Go through the listing and state how many lines hold the string "height". Nothing else is needed.

-=-=-

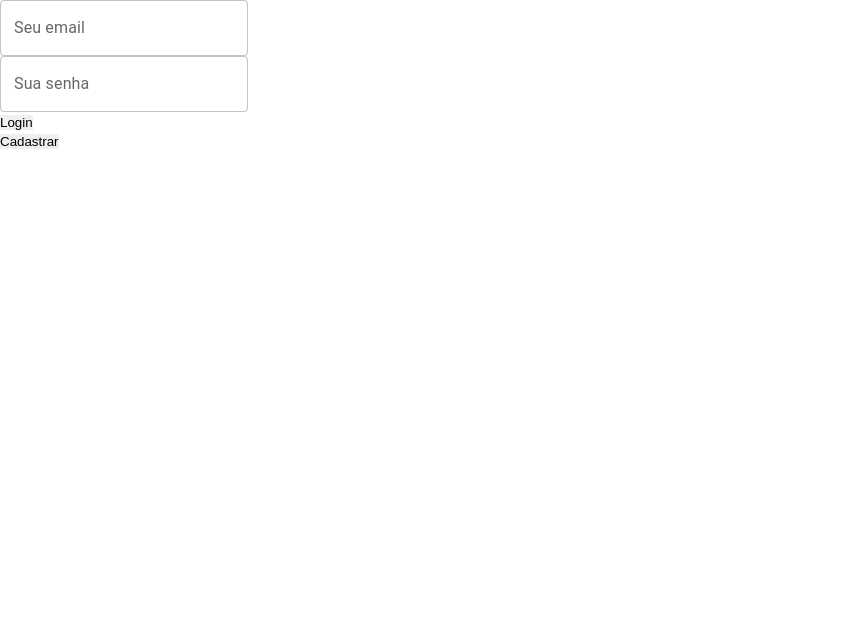
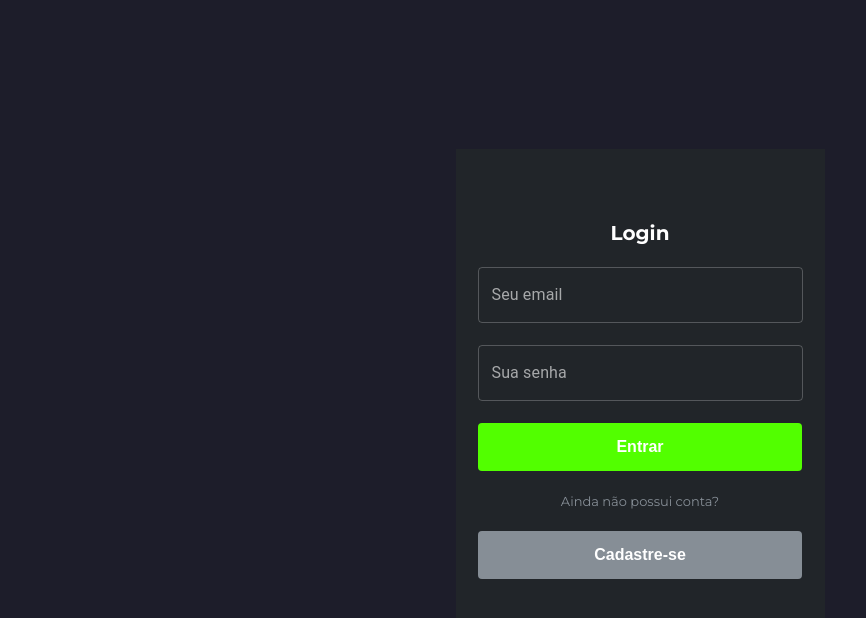
Before and after one commit to Grupo-7-Turma-15/My-Shelf_Projeto-Front-End, a React (Vite) app in the folder projeto-final/: page / in a window 1280 px wide. Shown: the top 618 px of the page, without its empty margins (0-866 px from the left). Built offline with nearby package versions, Linux system fonts and the light colour scheme.

Commit message:
feat/styled home page

```diff
--- a/projeto-final/src/GlobalStyles/globalStyles.ts
+++ b/projeto-final/src/GlobalStyles/globalStyles.ts
@@ -28,8 +28,8 @@ export const GlobalStyles = createGlobalStyle`
     --color-blue-00: #4A83F6;
     --color-grey-00: #FFFFFF;
     --color-grey-01: #868E96;
-    --color-grey-3: #212529;
-    --color-grey-4: #1D1D2A;
+    --color-grey-03: #212529;
+    --color-grey-04: #1D1D2A;
 
     --font-nav:24px;
     --font-title:20px;
--- a/projeto-final/src/components/InputDefault/index.tsx
+++ b/projeto-final/src/components/InputDefault/index.tsx
@@ -1,8 +1,10 @@
 import { TextField } from "@mui/material";
 import { FieldError, UseFormRegisterReturn } from "react-hook-form";
+import { StyledFieldset } from "./style";
 
 interface IInputProps {
   label: string;
+  className: string;
   register: UseFormRegisterReturn<string>;
   error?: FieldError;
   type?: "name" | "password" | "email" | "img";
@@ -17,18 +19,20 @@ const Input = ({
   type,
   defaultValue,
   value,
+  className,
 }: IInputProps) => {
   return (
-    <fieldset>
+    <StyledFieldset>
       <TextField
         label={label}
         {...register}
         type={type}
         defaultValue={defaultValue}
         value={value}
+        className={className}
       />
       {error ? <p>error.message</p> : null}
-    </fieldset>
+    </StyledFieldset>
   );
 };
 
--- /dev/null
+++ b/projeto-final/src/components/InputDefault/style.ts
@@ -0,0 +1,8 @@
+import styled from "styled-components";
+
+export const StyledFieldset = styled.fieldset`
+  width: 100%;
+  display: flex;
+  flex-direction: column;
+  gap: 8px;
+`;
--- a/projeto-final/src/pages/HomePage/index.tsx
+++ b/projeto-final/src/pages/HomePage/index.tsx
@@ -1,9 +1,9 @@
 import React, { useContext } from "react";
+import { StyledHomePage } from "./style";
 import { SubmitHandler, useForm } from "react-hook-form";
 import Input from "../../components/InputDefault";
 import { UserContext } from "../../providers/UserContext";
 import { IFormLogin } from "../../providers/UserContext/@types";
-import { styledHomePage } from "./style";
 
 export default function HomePage() {
   const { goToRegister, userLogin } = useContext(UserContext);
@@ -19,23 +19,31 @@ export default function HomePage() {
   };
 
   return (
-    <styledHomePage>
+    <StyledHomePage>
       <form onSubmit={handleSubmit(submit)}>
+        <h1>Login</h1>
         <Input
+          className="input"
           label="Seu email"
           type="email"
           register={register("email")}
           error={errors.email}
         />
         <Input
+          className="input"
           label="Sua senha"
           type="password"
           register={register("password")}
           error={errors.password}
         />
-        <button type="submit">Login</button>
+        <button className="loginBtn" type="submit">
+          Entrar
+        </button>
+        <p>Ainda não possui conta?</p>
+        <button className="registerBtn" onClick={() => goToRegister()}>
+          Cadastre-se
+        </button>
       </form>
-      <button onClick={() => goToRegister()}>Cadastrar</button>
-    </styledHomePage>
+    </StyledHomePage>
   );
 }
--- a/projeto-final/src/pages/HomePage/style.ts
+++ b/projeto-final/src/pages/HomePage/style.ts
@@ -1,5 +1,54 @@
 import styled from "styled-components";
 
-export const styledHomePage = styled.div`
+export const StyledHomePage = styled.div`
   display: flex;
+  justify-content: center;
+  align-items: center;
+  background-color: var(--color-grey-04);
+  width: 100vw;
+  height: 100vh;
+  form {
+    display: flex;
+    flex-direction: column;
+    background-color: var(--color-grey-03);
+    justify-content: center;
+    align-items: center;
+    gap: 22px;
+    width: 369px;
+    height: 502px;
+    padding: 22px;
+    h1 {
+      color: var(--color-grey-00);
+      font-size: var(--font-title);
+    }
+    button {
+      width: 324px;
+      height: 48px;
+      border: none;
+      border-radius: 4px;
+      font-size: var(--font-text-default);
+      font-weight: bold;
+    }
+
+    .input {
+      filter: invert(100%);
+    }
+
+    button:hover {
+      filter: saturate(32%) invert(87%)
+        drop-shadow(0px 0px 5px var(--color-blue-00));
+    }
+    .loginBtn {
+      background-color: var(--color-green-00);
+      color: var(--color-grey-00);
+    }
+    p {
+      color: var(--color-grey-01);
+      font-size: var(--font-label);
+    }
+    .registerBtn {
+      background-color: var(--color-grey-01);
+      color: var(--color-grey-00);
+    }
+  }
 `;
```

-=-=-

Exercise result ->
3